Yesterday, the Wall Street Journal (“…Model For U.S. Health-Care System“) investigated recent reforms in the health care system in the Netherlands.
New System in Town
The new system has the following major characteristics:
- All individuals must be insured
- All individuals purchase health insurance on the private market
- Individuals can choose to get their health insurance through their employer–if the option is available–but the employer does not have to offer health insurance. If the employer does not offer health insurance or if an individual is unemployed, then they must purchase health insurance on the private market.
- Health insurers are free to charge each individual any price they please for health insurance. Of course, market forces limit the price that the insurers can charge the consumers before they switch to another plan. After the reform was implemented, however, there was significant consolidation in the health insurance market and now there are only four or five large plans. This may reduce the amount of price competition in the market.
- The cost of health care is more transparent to consumers since they see the price they are charged for health care. In most national social health insurance programs, individuals do not know the value of health care they receive since the amount of money they pay into the system is proportional to their income and thus unrelated to actuarially fair value of health insurance.
- Health insurance is subsidized by the state. “Insurers get risk-equalization payments for patients with about 30 major diseases.” Thus, people who are sicker receive a larger state subsidy than healthy individuals.
The old system was described as follows:
“The country had four different coverage schemes. The wealthiest third of the population was required to get health insurance without government assistance. Some in this group received help from employers in paying premiums, while others paid the whole bill themselves. The bulk of the Dutch population was covered under a compulsory state-run health-insurance scheme financed by deductions from wages.
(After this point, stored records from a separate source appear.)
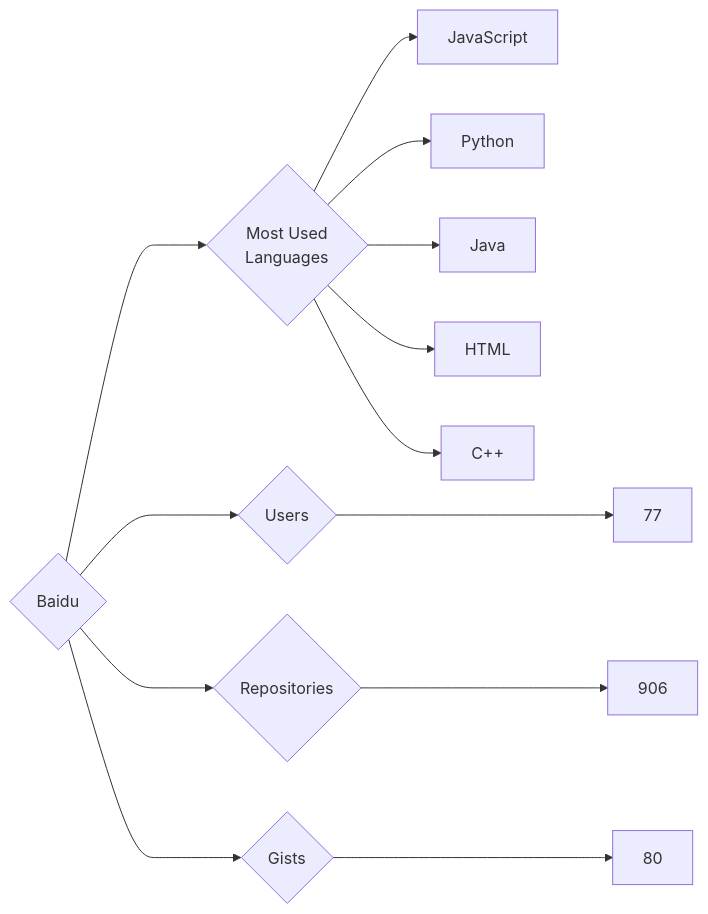
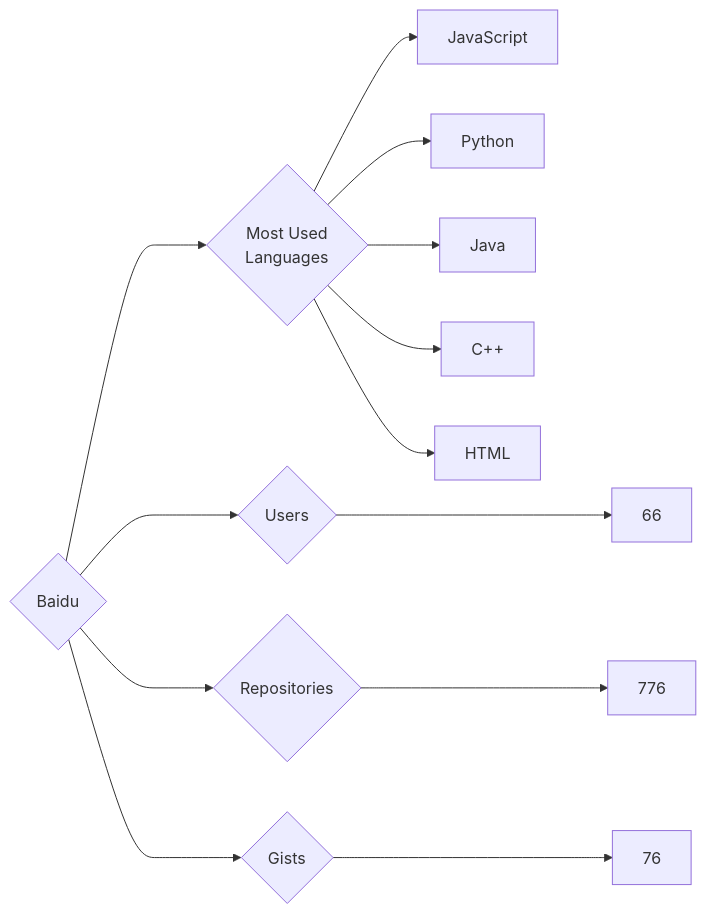
Before and after one commit to trickest/insiders: the diagram in targets/Baidu/README.md, drawn with Mermaid. The commit also changed 920 other files, not shown here.

````diff
--- a/targets/Baidu/README.md
+++ b/targets/Baidu/README.md
@@ -3,13 +3,13 @@
 ```mermaid
 graph LR
 COMPANY_NAME{Baidu}
-COMPANY_NAME ---> U{Users} ---> UN[77]
-COMPANY_NAME ---> R{Repositories} ---> RN[906]
-COMPANY_NAME ---> G{Gists} ---> GN[80]
+COMPANY_NAME ---> U{Users} ---> UN[66]
+COMPANY_NAME ---> R{Repositories} ---> RN[776]
+COMPANY_NAME ---> G{Gists} ---> GN[76]
 COMPANY_NAME ---> ML{Most Used<br>Languages}
 ML --> JavaScript[JavaScript]
 ML --> Python[Python]
 ML --> Java[Java]
+ML --> C++[C++]
 ML --> HTML[HTML]
-ML --> C++[C++]
 ```
````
Civil servants and older people were insured under two separate plans within this state-run scheme. The government closely regulated hospital budgets and doctors’ fees, but provided few incentives to cut costs. When hospitals lost money on a particular kind of care, they rationed it. Many patients ended up on waiting lists. People in line for heart transplants were particularly affected. In the mid-1990s, fewer than three Dutch people per million received such transplants. By comparison, a study of 12 European countries showed that only Greece had a lower rate of such operations. In the U.S., there were about nine heart transplants per million people.”
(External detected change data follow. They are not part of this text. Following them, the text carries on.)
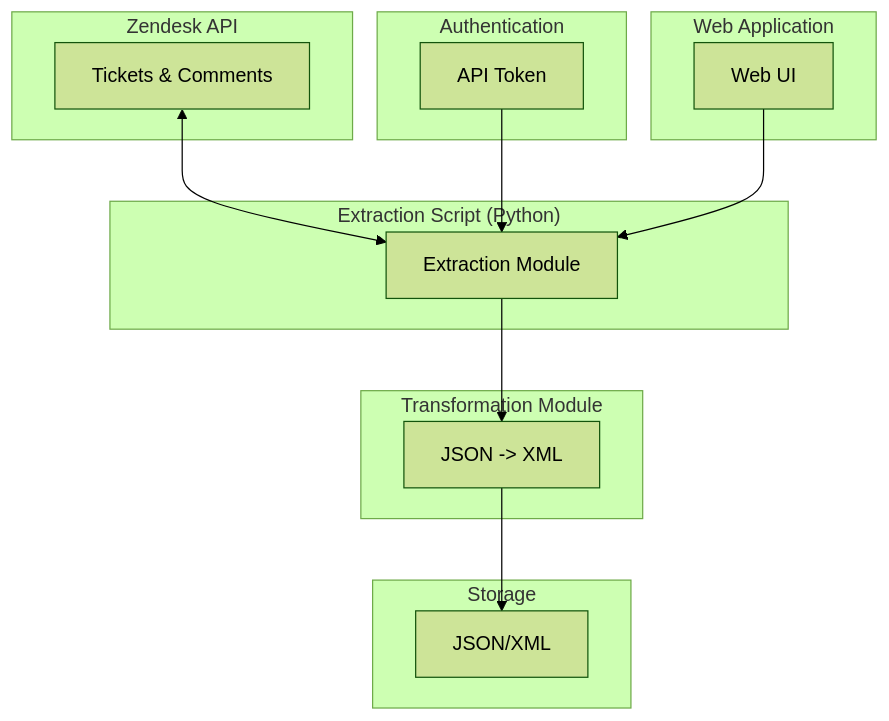
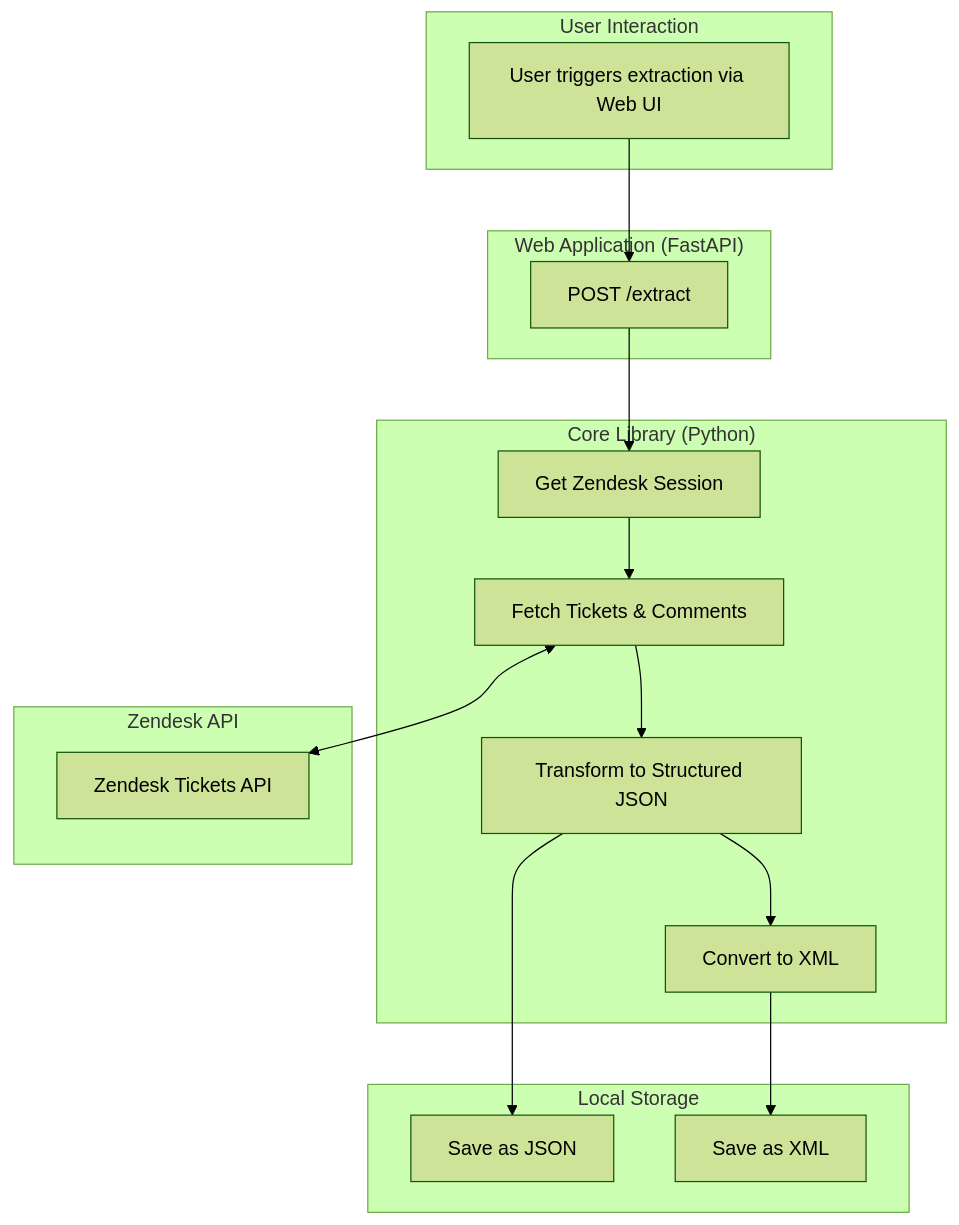
The second of 2 diagrams in README.md (overeazyio/zendeskzen), drawn with Mermaid (forest theme) before and after one commit. The commit also changed other lines of this file, not shown here.

````diff
--- a/README.md
+++ b/README.md
@@ -33,32 +88,35 @@
 ```mermaid
 graph TD
-    subgraph "Zendesk API"
-        A[Tickets & Comments]
+    subgraph "User Interaction"
+        A[User triggers extraction via Web UI]
     end
 
-    subgraph "Extraction Script (Python)"
-        B[Extraction Module]
+    subgraph "Web Application (FastAPI)"
+        B[POST /extract]
     end
 
-    subgraph "Transformation Module"
-        C[JSON -> XML]
+    subgraph "Core Library (Python)"
+        C[Get Zendesk Session]
+        D[Fetch Tickets & Comments]
+        E[Transform to Structured JSON]
+        F[Convert to XML]
     end
 
-    subgraph "Storage"
-        D[JSON/XML]
+    subgraph "Zendesk API"
+        G[Zendesk Tickets API]
     end
 
-    subgraph "Authentication"
-        E[API Token]
+    subgraph "Local Storage"
+        H[Save as JSON]
+        I[Save as XML]
     end
 
-    subgraph "Web Application"
-        F[Web UI]
-    end
-
-    A <--> B
-    B --> C
-    C --> D
-    E --> B
-    F --> B
+    A --> B;
+    B --> C;
+    C --> D;
+    D <--> G;
+    D --> E;
+    E --> F;
+    E --> H;
+    F --> I;
 ```
````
The Healthcare Economist’s Take
Overall, I think this is a good compromise between equality/social justice and allowing the free market to make health care more efficient. Sicker people get more money from the government–which may anger individuals such as Megan McArdle–but there is not centralized pricing or rationing of the health care system. Also, the risk equalization payment does not have to be perfect. If the actuarially fair additional insurance premium for someone with diabetes is $600/year, and the government pays only $500, the extra $100 will have to be covered by the individual. When a centralized government pays a risk equalization premium directly to an insurer, a lower risk equalization amount will lead insurers to try to drop patient with some conditions and with a higher risk equalization premium will lead insurers to do their best to attract these patients. This problem will not occur when the consumer pays the insurance company directly.
The libertarian in me worries about compelling people to buy insurance. Maybe individuals would prefer to spend this money on food for their kids or electricity for their home. Mandating coverage does make some sense if everyone can in essence get free health care at the emergency room, and taxpayers or consumers would have to foot this bill anyway. More of a problem is what type of health insurance is mandated. Can individuals buy bare bones plans to spend more money on other goods? If so, then mandated health insurance has no teeth. If there is a high minimum level of health insurance, who decides this? Will this level be too high for some people? This is always an issue when you restrict individual sovereignty.
Another problem stated in the article is that “insurers can currently negotiate prices for only 10% of the services hospitals offer.” This figure is set to rise in the future, but the free market is not really free yet. Also, I wonder what will happen when an insurer decides not cover a certain illness that either may not be included in the risk equalization payment or is deemed to be not cost-effective. Can the patient pay out-of-pocket? Another issue is how the insurance companies will influence the doctor-patient relationship. Will doctors make medical recommendations based on what is best for the patient or what will save the insurance company the most money? Still, the proposals seems like a step in the right direction, but deserves more thorough investigation.